Give back the data below exactly, with every line kept the same.

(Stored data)

────

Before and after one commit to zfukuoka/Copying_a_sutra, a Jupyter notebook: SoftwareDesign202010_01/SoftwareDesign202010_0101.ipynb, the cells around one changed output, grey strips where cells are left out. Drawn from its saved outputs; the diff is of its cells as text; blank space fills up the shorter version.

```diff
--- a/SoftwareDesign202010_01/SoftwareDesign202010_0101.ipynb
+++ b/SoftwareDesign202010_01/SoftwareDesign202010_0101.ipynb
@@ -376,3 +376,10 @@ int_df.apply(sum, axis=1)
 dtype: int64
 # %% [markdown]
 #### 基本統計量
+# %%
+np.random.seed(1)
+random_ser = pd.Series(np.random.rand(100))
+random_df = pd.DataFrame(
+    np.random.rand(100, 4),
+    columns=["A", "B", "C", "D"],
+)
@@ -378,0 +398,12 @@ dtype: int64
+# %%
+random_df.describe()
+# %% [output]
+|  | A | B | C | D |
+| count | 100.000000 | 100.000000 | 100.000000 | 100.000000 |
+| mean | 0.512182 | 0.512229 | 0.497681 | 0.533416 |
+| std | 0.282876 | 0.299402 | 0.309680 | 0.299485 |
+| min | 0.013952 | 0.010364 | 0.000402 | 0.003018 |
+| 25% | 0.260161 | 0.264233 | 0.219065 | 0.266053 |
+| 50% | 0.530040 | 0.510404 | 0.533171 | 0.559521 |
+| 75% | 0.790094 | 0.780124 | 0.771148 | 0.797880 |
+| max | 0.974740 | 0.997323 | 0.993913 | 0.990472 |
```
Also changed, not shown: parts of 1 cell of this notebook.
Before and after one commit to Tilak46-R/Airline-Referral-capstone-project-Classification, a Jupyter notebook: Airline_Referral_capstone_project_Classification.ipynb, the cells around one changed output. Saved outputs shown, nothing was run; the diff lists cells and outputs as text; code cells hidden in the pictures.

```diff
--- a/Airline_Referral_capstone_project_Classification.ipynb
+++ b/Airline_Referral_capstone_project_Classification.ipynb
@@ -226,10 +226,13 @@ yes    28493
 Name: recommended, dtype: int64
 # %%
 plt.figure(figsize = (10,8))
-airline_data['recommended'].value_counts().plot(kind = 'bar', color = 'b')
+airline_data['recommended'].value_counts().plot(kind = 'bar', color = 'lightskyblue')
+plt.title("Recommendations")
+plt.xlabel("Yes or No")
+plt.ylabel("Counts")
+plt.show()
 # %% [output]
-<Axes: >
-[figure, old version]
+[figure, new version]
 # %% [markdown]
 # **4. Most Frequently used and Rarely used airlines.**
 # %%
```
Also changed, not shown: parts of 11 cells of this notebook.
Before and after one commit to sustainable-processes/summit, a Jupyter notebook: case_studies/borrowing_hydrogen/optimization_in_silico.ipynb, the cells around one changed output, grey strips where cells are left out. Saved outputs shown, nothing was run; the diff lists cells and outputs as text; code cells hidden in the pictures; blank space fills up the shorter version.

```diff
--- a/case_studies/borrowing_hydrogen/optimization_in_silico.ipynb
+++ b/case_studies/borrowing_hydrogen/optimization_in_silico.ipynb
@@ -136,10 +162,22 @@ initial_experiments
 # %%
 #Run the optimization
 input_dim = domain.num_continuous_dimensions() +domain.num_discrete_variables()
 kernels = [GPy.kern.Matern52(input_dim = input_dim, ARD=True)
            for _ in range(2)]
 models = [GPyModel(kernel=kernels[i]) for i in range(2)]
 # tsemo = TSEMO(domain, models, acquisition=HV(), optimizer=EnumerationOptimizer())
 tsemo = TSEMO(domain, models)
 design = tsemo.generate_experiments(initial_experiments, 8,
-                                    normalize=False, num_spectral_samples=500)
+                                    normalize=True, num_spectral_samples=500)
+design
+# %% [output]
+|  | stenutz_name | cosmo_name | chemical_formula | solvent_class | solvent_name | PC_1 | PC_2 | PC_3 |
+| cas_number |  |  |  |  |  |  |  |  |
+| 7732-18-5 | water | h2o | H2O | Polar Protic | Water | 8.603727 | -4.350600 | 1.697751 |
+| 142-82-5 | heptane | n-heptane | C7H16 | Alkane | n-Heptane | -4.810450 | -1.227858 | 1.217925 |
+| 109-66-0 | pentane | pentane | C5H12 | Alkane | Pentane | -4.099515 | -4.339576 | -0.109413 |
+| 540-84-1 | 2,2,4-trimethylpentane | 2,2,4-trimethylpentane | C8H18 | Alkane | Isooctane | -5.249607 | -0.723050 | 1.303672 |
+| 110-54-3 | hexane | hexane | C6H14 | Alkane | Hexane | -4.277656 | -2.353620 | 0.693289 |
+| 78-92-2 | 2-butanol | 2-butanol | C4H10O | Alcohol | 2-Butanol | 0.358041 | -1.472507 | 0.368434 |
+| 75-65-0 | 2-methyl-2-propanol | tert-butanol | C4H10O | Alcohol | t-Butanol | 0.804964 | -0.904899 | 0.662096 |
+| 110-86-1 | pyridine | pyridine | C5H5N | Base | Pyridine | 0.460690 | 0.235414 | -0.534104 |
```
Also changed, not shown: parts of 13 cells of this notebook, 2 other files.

────

## Output
Before and after one commit to zfukuoka/Copying_a_sutra, a Jupyter notebook: SoftwareDesign202010_01/SoftwareDesign202010_0101.ipynb, the cells around one changed output, grey strips where cells are left out. Drawn from its saved outputs; the diff is of its cells as text; blank space fills up the shorter version.

```diff
--- a/SoftwareDesign202010_01/SoftwareDesign202010_0101.ipynb
+++ b/SoftwareDesign202010_01/SoftwareDesign202010_0101.ipynb
@@ -376,3 +376,10 @@ int_df.apply(sum, axis=1)
 dtype: int64
 # %% [markdown]
 #### 基本統計量
+# %%
+np.random.seed(1)
+random_ser = pd.Series(np.random.rand(100))
+random_df = pd.DataFrame(
+    np.random.rand(100, 4),
+    columns=["A", "B", "C", "D"],
+)
@@ -378,0 +398,12 @@ dtype: int64
+# %%
+random_df.describe()
+# %% [output]
+|  | A | B | C | D |
+| count | 100.000000 | 100.000000 | 100.000000 | 100.000000 |
+| mean | 0.512182 | 0.512229 | 0.497681 | 0.533416 |
+| std | 0.282876 | 0.299402 | 0.309680 | 0.299485 |
+| min | 0.013952 | 0.010364 | 0.000402 | 0.003018 |
+| 25% | 0.260161 | 0.264233 | 0.219065 | 0.266053 |
+| 50% | 0.530040 | 0.510404 | 0.533171 | 0.559521 |
+| 75% | 0.790094 | 0.780124 | 0.771148 | 0.797880 |
+| max | 0.974740 | 0.997323 | 0.993913 | 0.990472 |
```
Also changed, not shown: parts of 1 cell of this notebook.
Before and after one commit to Tilak46-R/Airline-Referral-capstone-project-Classification, a Jupyter notebook: Airline_Referral_capstone_project_Classification.ipynb, the cells around one changed output. Saved outputs shown, nothing was run; the diff lists cells and outputs as text; code cells hidden in the pictures.

```diff
--- a/Airline_Referral_capstone_project_Classification.ipynb
+++ b/Airline_Referral_capstone_project_Classification.ipynb
@@ -226,10 +226,13 @@ yes    28493
 Name: recommended, dtype: int64
 # %%
 plt.figure(figsize = (10,8))
-airline_data['recommended'].value_counts().plot(kind = 'bar', color = 'b')
+airline_data['recommended'].value_counts().plot(kind = 'bar', color = 'lightskyblue')
+plt.title("Recommendations")
+plt.xlabel("Yes or No")
+plt.ylabel("Counts")
+plt.show()
 # %% [output]
-<Axes: >
-[figure, old version]
+[figure, new version]
 # %% [markdown]
 # **4. Most Frequently used and Rarely used airlines.**
 # %%
```
Also changed, not shown: parts of 11 cells of this notebook.
Before and after one commit to sustainable-processes/summit, a Jupyter notebook: case_studies/borrowing_hydrogen/optimization_in_silico.ipynb, the cells around one changed output, grey strips where cells are left out. Saved outputs shown, nothing was run; the diff lists cells and outputs as text; code cells hidden in the pictures; blank space fills up the shorter version.

```diff
--- a/case_studies/borrowing_hydrogen/optimization_in_silico.ipynb
+++ b/case_studies/borrowing_hydrogen/optimization_in_silico.ipynb
@@ -136,10 +162,22 @@ initial_experiments
 # %%
 #Run the optimization
 input_dim = domain.num_continuous_dimensions() +domain.num_discrete_variables()
 kernels = [GPy.kern.Matern52(input_dim = input_dim, ARD=True)
            for _ in range(2)]
 models = [GPyModel(kernel=kernels[i]) for i in range(2)]
 # tsemo = TSEMO(domain, models, acquisition=HV(), optimizer=EnumerationOptimizer())
 tsemo = TSEMO(domain, models)
 design = tsemo.generate_experiments(initial_experiments, 8,
-                                    normalize=False, num_spectral_samples=500)
+                                    normalize=True, num_spectral_samples=500)
+design
+# %% [output]
+|  | stenutz_name | cosmo_name | chemical_formula | solvent_class | solvent_name | PC_1 | PC_2 | PC_3 |
+| cas_number |  |  |  |  |  |  |  |  |
+| 7732-18-5 | water | h2o | H2O | Polar Protic | Water | 8.603727 | -4.350600 | 1.697751 |
+| 142-82-5 | heptane | n-heptane | C7H16 | Alkane | n-Heptane | -4.810450 | -1.227858 | 1.217925 |
+| 109-66-0 | pentane | pentane | C5H12 | Alkane | Pentane | -4.099515 | -4.339576 | -0.109413 |
+| 540-84-1 | 2,2,4-trimethylpentane | 2,2,4-trimethylpentane | C8H18 | Alkane | Isooctane | -5.249607 | -0.723050 | 1.303672 |
+| 110-54-3 | hexane | hexane | C6H14 | Alkane | Hexane | -4.277656 | -2.353620 | 0.693289 |
+| 78-92-2 | 2-butanol | 2-butanol | C4H10O | Alcohol | 2-Butanol | 0.358041 | -1.472507 | 0.368434 |
+| 75-65-0 | 2-methyl-2-propanol | tert-butanol | C4H10O | Alcohol | t-Butanol | 0.804964 | -0.904899 | 0.662096 |
+| 110-86-1 | pyridine | pyridine | C5H5N | Base | Pyridine | 0.460690 | 0.235414 | -0.534104 |
```
Also changed, not shown: parts of 13 cells of this notebook, 2 other files.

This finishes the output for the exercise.